• _TASK STATEMENT_: Please restate the lines shown below exactly, every one of them.

• _RECORDS PROVIDED_:
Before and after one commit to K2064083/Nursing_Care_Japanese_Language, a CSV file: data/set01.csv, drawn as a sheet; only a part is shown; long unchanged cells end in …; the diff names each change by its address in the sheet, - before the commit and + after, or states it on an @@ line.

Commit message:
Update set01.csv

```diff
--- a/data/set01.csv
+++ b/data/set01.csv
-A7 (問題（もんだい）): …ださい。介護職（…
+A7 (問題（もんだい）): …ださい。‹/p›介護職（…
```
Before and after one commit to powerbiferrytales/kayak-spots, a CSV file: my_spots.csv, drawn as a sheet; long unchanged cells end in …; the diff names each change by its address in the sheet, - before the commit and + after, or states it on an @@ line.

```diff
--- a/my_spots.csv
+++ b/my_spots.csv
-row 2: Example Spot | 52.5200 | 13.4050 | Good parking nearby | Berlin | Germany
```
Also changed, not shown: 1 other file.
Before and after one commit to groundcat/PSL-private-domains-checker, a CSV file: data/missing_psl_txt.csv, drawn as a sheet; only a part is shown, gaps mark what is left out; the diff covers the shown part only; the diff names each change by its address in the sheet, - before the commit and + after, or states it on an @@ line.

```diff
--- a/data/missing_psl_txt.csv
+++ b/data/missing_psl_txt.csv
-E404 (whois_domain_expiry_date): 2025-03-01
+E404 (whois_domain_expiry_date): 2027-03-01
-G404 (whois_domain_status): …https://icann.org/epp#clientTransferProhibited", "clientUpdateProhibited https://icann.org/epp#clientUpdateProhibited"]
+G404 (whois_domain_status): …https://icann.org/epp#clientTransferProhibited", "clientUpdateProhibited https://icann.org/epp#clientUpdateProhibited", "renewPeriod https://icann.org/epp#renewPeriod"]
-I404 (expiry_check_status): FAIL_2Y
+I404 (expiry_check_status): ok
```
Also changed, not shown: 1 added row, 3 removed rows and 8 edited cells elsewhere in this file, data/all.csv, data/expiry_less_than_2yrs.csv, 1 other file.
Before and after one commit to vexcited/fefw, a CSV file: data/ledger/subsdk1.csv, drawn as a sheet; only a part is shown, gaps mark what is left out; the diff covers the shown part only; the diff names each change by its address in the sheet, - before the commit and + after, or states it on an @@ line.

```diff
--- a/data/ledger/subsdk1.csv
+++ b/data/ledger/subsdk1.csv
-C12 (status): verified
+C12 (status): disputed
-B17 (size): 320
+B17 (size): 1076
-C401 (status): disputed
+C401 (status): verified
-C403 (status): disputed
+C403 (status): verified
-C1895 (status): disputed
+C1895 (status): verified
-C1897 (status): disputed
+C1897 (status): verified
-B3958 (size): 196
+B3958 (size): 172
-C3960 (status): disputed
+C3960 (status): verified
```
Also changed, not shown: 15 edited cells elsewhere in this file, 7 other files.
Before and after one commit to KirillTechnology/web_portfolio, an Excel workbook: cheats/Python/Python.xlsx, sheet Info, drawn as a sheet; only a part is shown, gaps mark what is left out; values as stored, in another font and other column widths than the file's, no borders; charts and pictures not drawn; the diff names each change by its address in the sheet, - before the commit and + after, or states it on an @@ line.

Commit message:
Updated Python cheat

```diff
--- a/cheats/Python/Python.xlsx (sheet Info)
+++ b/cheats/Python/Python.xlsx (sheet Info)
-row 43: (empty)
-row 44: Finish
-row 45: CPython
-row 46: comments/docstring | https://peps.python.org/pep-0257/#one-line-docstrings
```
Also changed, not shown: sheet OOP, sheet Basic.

• _RESULT_:
Before and after one commit to K2064083/Nursing_Care_Japanese_Language, a CSV file: data/set01.csv, drawn as a sheet; only a part is shown; long unchanged cells end in …; the diff names each change by its address in the sheet, - before the commit and + after, or states it on an @@ line.

Commit message:
Update set01.csv

```diff
--- a/data/set01.csv
+++ b/data/set01.csv
-A7 (問題（もんだい）): …ださい。介護職（…
+A7 (問題（もんだい）): …ださい。‹/p›介護職（…
```
Before and after one commit to powerbiferrytales/kayak-spots, a CSV file: my_spots.csv, drawn as a sheet; long unchanged cells end in …; the diff names each change by its address in the sheet, - before the commit and + after, or states it on an @@ line.

```diff
--- a/my_spots.csv
+++ b/my_spots.csv
-row 2: Example Spot | 52.5200 | 13.4050 | Good parking nearby | Berlin | Germany
```
Also changed, not shown: 1 other file.
Before and after one commit to groundcat/PSL-private-domains-checker, a CSV file: data/missing_psl_txt.csv, drawn as a sheet; only a part is shown, gaps mark what is left out; the diff covers the shown part only; the diff names each change by its address in the sheet, - before the commit and + after, or states it on an @@ line.

```diff
--- a/data/missing_psl_txt.csv
+++ b/data/missing_psl_txt.csv
-E404 (whois_domain_expiry_date): 2025-03-01
+E404 (whois_domain_expiry_date): 2027-03-01
-G404 (whois_domain_status): …https://icann.org/epp#clientTransferProhibited", "clientUpdateProhibited https://icann.org/epp#clientUpdateProhibited"]
+G404 (whois_domain_status): …https://icann.org/epp#clientTransferProhibited", "clientUpdateProhibited https://icann.org/epp#clientUpdateProhibited", "renewPeriod https://icann.org/epp#renewPeriod"]
-I404 (expiry_check_status): FAIL_2Y
+I404 (expiry_check_status): ok
```
Also changed, not shown: 1 added row, 3 removed rows and 8 edited cells elsewhere in this file, data/all.csv, data/expiry_less_than_2yrs.csv, 1 other file.
Before and after one commit to vexcited/fefw, a CSV file: data/ledger/subsdk1.csv, drawn as a sheet; only a part is shown, gaps mark what is left out; the diff covers the shown part only; the diff names each change by its address in the sheet, - before the commit and + after, or states it on an @@ line.

```diff
--- a/data/ledger/subsdk1.csv
+++ b/data/ledger/subsdk1.csv
-C12 (status): verified
+C12 (status): disputed
-B17 (size): 320
+B17 (size): 1076
-C401 (status): disputed
+C401 (status): verified
-C403 (status): disputed
+C403 (status): verified
-C1895 (status): disputed
+C1895 (status): verified
-C1897 (status): disputed
+C1897 (status): verified
-B3958 (size): 196
+B3958 (size): 172
-C3960 (status): disputed
+C3960 (status): verified
```
Also changed, not shown: 15 edited cells elsewhere in this file, 7 other files.
Before and after one commit to KirillTechnology/web_portfolio, an Excel workbook: cheats/Python/Python.xlsx, sheet Info, drawn as a sheet; only a part is shown, gaps mark what is left out; values as stored, in another font and other column widths than the file's, no borders; charts and pictures not drawn; the diff names each change by its address in the sheet, - before the commit and + after, or states it on an @@ line.

Commit message:
Updated Python cheat

```diff
--- a/cheats/Python/Python.xlsx (sheet Info)
+++ b/cheats/Python/Python.xlsx (sheet Info)
-row 43: (empty)
-row 44: Finish
-row 45: CPython
-row 46: comments/docstring | https://peps.python.org/pep-0257/#one-line-docstrings
```
Also changed, not shown: sheet OOP, sheet Basic.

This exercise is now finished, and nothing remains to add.